AVAILABLE RECORDS —
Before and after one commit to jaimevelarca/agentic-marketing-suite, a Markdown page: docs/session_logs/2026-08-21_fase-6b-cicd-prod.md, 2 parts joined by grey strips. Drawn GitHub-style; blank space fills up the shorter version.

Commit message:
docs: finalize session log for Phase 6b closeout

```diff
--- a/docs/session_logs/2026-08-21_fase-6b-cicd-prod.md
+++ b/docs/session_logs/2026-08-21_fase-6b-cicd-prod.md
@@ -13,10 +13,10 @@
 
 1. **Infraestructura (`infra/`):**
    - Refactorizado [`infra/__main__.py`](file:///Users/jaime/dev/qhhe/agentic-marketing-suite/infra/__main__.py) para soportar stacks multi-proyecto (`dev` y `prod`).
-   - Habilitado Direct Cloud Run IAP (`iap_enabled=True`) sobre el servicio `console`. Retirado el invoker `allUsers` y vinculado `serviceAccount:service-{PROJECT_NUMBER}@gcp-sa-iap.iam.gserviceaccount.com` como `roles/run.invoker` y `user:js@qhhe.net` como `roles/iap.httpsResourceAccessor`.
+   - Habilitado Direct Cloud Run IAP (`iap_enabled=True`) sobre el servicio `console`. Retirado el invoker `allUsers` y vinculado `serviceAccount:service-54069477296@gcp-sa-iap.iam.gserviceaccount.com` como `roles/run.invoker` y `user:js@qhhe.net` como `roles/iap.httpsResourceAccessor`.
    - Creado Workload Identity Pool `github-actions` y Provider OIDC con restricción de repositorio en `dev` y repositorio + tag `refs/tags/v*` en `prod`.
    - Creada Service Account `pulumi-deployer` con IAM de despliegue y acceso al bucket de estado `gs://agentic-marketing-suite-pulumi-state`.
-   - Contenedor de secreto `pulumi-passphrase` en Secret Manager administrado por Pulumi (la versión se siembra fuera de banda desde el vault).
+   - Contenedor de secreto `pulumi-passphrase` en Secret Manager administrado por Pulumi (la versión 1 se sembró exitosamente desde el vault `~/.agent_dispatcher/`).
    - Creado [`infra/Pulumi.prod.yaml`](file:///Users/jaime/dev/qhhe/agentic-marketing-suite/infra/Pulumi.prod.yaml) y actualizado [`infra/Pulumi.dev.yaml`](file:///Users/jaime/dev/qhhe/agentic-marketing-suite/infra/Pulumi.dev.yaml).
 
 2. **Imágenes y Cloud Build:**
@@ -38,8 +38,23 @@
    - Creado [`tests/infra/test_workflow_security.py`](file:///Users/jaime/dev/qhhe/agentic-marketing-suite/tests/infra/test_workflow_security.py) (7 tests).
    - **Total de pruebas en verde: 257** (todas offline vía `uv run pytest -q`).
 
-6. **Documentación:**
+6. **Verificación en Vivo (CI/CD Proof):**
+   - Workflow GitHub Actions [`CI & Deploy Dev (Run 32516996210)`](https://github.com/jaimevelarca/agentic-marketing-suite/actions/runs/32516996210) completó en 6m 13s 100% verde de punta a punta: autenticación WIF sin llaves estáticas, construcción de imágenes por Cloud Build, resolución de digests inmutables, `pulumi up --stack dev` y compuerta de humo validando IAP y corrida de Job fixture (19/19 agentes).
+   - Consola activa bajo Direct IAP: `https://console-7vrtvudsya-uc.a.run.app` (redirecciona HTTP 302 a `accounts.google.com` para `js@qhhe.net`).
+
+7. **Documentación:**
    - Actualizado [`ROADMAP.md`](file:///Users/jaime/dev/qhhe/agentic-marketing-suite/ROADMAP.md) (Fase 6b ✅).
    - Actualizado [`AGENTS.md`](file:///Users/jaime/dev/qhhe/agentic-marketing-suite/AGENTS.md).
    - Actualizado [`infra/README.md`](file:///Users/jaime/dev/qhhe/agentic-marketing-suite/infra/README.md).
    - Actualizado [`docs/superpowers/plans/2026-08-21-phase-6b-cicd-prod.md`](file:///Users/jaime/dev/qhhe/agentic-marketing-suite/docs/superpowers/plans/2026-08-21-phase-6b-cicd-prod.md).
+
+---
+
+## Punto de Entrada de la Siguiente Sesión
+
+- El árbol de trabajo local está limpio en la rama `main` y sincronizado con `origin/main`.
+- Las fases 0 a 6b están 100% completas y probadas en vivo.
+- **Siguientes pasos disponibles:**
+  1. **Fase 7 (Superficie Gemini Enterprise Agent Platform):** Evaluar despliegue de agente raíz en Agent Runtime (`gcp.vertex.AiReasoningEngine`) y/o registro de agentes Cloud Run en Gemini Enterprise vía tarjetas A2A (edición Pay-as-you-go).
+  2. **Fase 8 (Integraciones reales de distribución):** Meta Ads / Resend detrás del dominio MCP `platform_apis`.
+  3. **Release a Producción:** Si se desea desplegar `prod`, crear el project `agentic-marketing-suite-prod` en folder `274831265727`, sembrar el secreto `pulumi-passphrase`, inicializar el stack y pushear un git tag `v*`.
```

TASK DESCRIPTION — In full and word for word, write out the data above.

ANSWER FOR THE TASK —
Before and after one commit to jaimevelarca/agentic-marketing-suite, a Markdown page: docs/session_logs/2026-08-21_fase-6b-cicd-prod.md, 2 parts joined by grey strips. Drawn GitHub-style; blank space fills up the shorter version.

Commit message:
docs: finalize session log for Phase 6b closeout

```diff
--- a/docs/session_logs/2026-08-21_fase-6b-cicd-prod.md
+++ b/docs/session_logs/2026-08-21_fase-6b-cicd-prod.md
@@ -13,10 +13,10 @@
 
 1. **Infraestructura (`infra/`):**
    - Refactorizado [`infra/__main__.py`](file:///Users/jaime/dev/qhhe/agentic-marketing-suite/infra/__main__.py) para soportar stacks multi-proyecto (`dev` y `prod`).
-   - Habilitado Direct Cloud Run IAP (`iap_enabled=True`) sobre el servicio `console`. Retirado el invoker `allUsers` y vinculado `serviceAccount:service-{PROJECT_NUMBER}@gcp-sa-iap.iam.gserviceaccount.com` como `roles/run.invoker` y `user:js@qhhe.net` como `roles/iap.httpsResourceAccessor`.
+   - Habilitado Direct Cloud Run IAP (`iap_enabled=True`) sobre el servicio `console`. Retirado el invoker `allUsers` y vinculado `serviceAccount:service-54069477296@gcp-sa-iap.iam.gserviceaccount.com` como `roles/run.invoker` y `user:js@qhhe.net` como `roles/iap.httpsResourceAccessor`.
    - Creado Workload Identity Pool `github-actions` y Provider OIDC con restricción de repositorio en `dev` y repositorio + tag `refs/tags/v*` en `prod`.
    - Creada Service Account `pulumi-deployer` con IAM de despliegue y acceso al bucket de estado `gs://agentic-marketing-suite-pulumi-state`.
-   - Contenedor de secreto `pulumi-passphrase` en Secret Manager administrado por Pulumi (la versión se siembra fuera de banda desde el vault).
+   - Contenedor de secreto `pulumi-passphrase` en Secret Manager administrado por Pulumi (la versión 1 se sembró exitosamente desde el vault `~/.agent_dispatcher/`).
    - Creado [`infra/Pulumi.prod.yaml`](file:///Users/jaime/dev/qhhe/agentic-marketing-suite/infra/Pulumi.prod.yaml) y actualizado [`infra/Pulumi.dev.yaml`](file:///Users/jaime/dev/qhhe/agentic-marketing-suite/infra/Pulumi.dev.yaml).
 
 2. **Imágenes y Cloud Build:**
@@ -38,8 +38,23 @@
    - Creado [`tests/infra/test_workflow_security.py`](file:///Users/jaime/dev/qhhe/agentic-marketing-suite/tests/infra/test_workflow_security.py) (7 tests).
    - **Total de pruebas en verde: 257** (todas offline vía `uv run pytest -q`).
 
-6. **Documentación:**
+6. **Verificación en Vivo (CI/CD Proof):**
+   - Workflow GitHub Actions [`CI & Deploy Dev (Run 32516996210)`](https://github.com/jaimevelarca/agentic-marketing-suite/actions/runs/32516996210) completó en 6m 13s 100% verde de punta a punta: autenticación WIF sin llaves estáticas, construcción de imágenes por Cloud Build, resolución de digests inmutables, `pulumi up --stack dev` y compuerta de humo validando IAP y corrida de Job fixture (19/19 agentes).
+   - Consola activa bajo Direct IAP: `https://console-7vrtvudsya-uc.a.run.app` (redirecciona HTTP 302 a `accounts.google.com` para `js@qhhe.net`).
+
+7. **Documentación:**
    - Actualizado [`ROADMAP.md`](file:///Users/jaime/dev/qhhe/agentic-marketing-suite/ROADMAP.md) (Fase 6b ✅).
    - Actualizado [`AGENTS.md`](file:///Users/jaime/dev/qhhe/agentic-marketing-suite/AGENTS.md).
    - Actualizado [`infra/README.md`](file:///Users/jaime/dev/qhhe/agentic-marketing-suite/infra/README.md).
    - Actualizado [`docs/superpowers/plans/2026-08-21-phase-6b-cicd-prod.md`](file:///Users/jaime/dev/qhhe/agentic-marketing-suite/docs/superpowers/plans/2026-08-21-phase-6b-cicd-prod.md).
+
+---
+
+## Punto de Entrada de la Siguiente Sesión
+
+- El árbol de trabajo local está limpio en la rama `main` y sincronizado con `origin/main`.
+- Las fases 0 a 6b están 100% completas y probadas en vivo.
+- **Siguientes pasos disponibles:**
+  1. **Fase 7 (Superficie Gemini Enterprise Agent Platform):** Evaluar despliegue de agente raíz en Agent Runtime (`gcp.vertex.AiReasoningEngine`) y/o registro de agentes Cloud Run en Gemini Enterprise vía tarjetas A2A (edición Pay-as-you-go).
+  2. **Fase 8 (Integraciones reales de distribución):** Meta Ads / Resend detrás del dominio MCP `platform_apis`.
+  3. **Release a Producción:** Si se desea desplegar `prod`, crear el project `agentic-marketing-suite-prod` en folder `274831265727`, sembrar el secreto `pulumi-passphrase`, inicializar el stack y pushear un git tag `v*`.
```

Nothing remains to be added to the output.